── Data for review ──

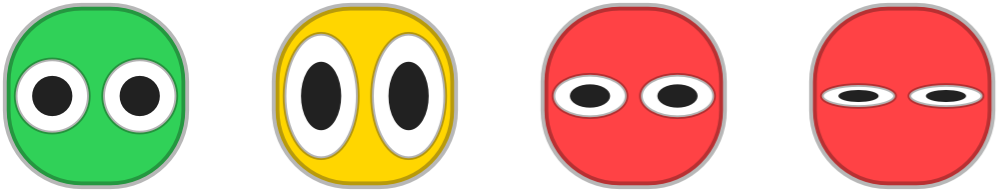
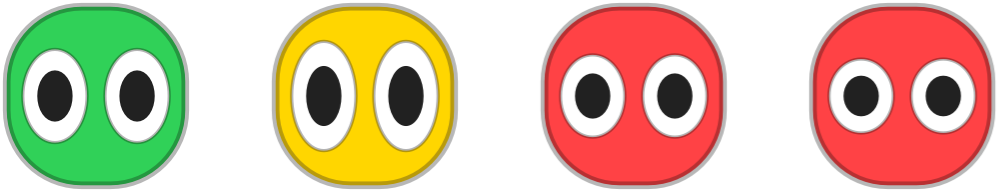
Mascot eyes are always a vertical oval that squishes with mood
Reverted to white eyes on a colored body, but the eye shape is now a vertical oval whose height varies by mood (tall when alert, more squished when stressed) and never becomes a circle. Tightened the height range so every state stays clearly visible. v1.2.1.

diff --git a/Sources/MascotIcon.swift b/Sources/MascotIcon.swift
@@ -17,11 +17,12 @@ struct EyePose {
 /// flat, >1 stretched tall). Everything else is off-limits — the face is just
 /// two circles, each with a circle inside.
 private func eyeHeightFactor(_ mood: Mood) -> CGFloat {
+    // Always > 1: the eyes stay a vertical oval, just more or less tall.
     switch mood {
-    case .alert:    return 1.70   // tall — wide awake
-    case .chill:    return 1.00   // round — relaxed
-    case .pressure: return 0.58   // squished — strained
-    case .stressed: return 0.30   // flat — drained
+    case .alert:    return 1.70   // tallest oval — wide awake
+    case .chill:    return 1.45   // tall oval — relaxed
+    case .pressure: return 1.28   // squished oval — strained
+    case .stressed: return 1.15   // most squished, still an oval — drained
     }
 }
 
@@ -45,7 +46,7 @@ private func drawMascot(color: NSColor, height: CGFloat, pose: EyePose, mood: Mo
     let inset = height * 0.035
     let rect = NSRect(x: inset, y: inset, width: height - inset * 2, height: height - inset * 2)
 
-    // Body: a soft rounded blob, filling most of the icon.
+    // Body: a soft rounded blob in the state color.
     let radius = rect.width * 0.42
     let body = NSBezierPath(roundedRect: rect, xRadius: radius, yRadius: radius)
     color.setFill()
@@ -54,10 +55,9 @@ private func drawMascot(color: NSColor, height: CGFloat, pose: EyePose, mood: Mo
     body.lineWidth = max(0.75, height * 0.04)
     body.stroke()
 
-    // Two big eyes that dominate the face. Mood squishes their height; that's
-    // the whole repertoire.
-    let eyeW = rect.width * 0.41
-    let gap  = rect.width * 0.08
+    // Two black-and-white eyes; mood sets how tall/squished (always a vertical oval).
+    let eyeW = rect.width * 0.36
+    let gap  = rect.width * 0.10
     let cy   = rect.minY + rect.height * 0.50
     let hf   = eyeHeightFactor(mood)
     drawEye(cx: rect.midX - gap / 2 - eyeW / 2, cy: cy, eyeW: eyeW, hf: hf, pose: pose)
@@ -72,16 +72,16 @@ private func drawEye(cx: CGFloat, cy: CGFloat, eyeW: CGFloat, hf: CGFloat, pose:
     let open = max(0, 1 - pose.blink)                  // blink is just a hard squish
     let eyeH = max(eyeW * 0.05, eyeW * hf * open)
 
-    // Eye (a circle, squished to an ellipse).
+    // Eye (white, a vertical oval squished by mood/blink).
     let eyeRect = NSRect(x: cx - eyeW / 2, y: cy - eyeH / 2, width: eyeW, height: eyeH)
-    let eye = NSBezierPath(ovalIn: eyeRect)
+    let path = NSBezierPath(ovalIn: eyeRect)
     NSColor.white.setFill()
-    eye.fill()
-    NSColor.black.withAlphaComponent(0.30).setStroke()   // thin edge so white reads on any body color
-    eye.lineWidth = max(0.5, eyeW * 0.05)
-    eye.stroke()
+    path.fill()
+    NSColor.black.withAlphaComponent(0.30).setStroke()   // thin edge so white reads on the body color
+    path.lineWidth = max(0.5, eyeW * 0.05)
+    path.stroke()
 
-    // Pupil (a circle inside, squished with the eye, moved by the glance).
+    // Pupil (dark, squished with the eye, moved by the glance).
     let pupilW = eyeW * 0.55
     let pupilH = pupilW * (eyeH / eyeW)
     let maxOffX = max(0, (eyeW - pupilW) / 2 * 0.82)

───

## What to produce
Return only the number of lines above that include the word "stressed".

## Written response
3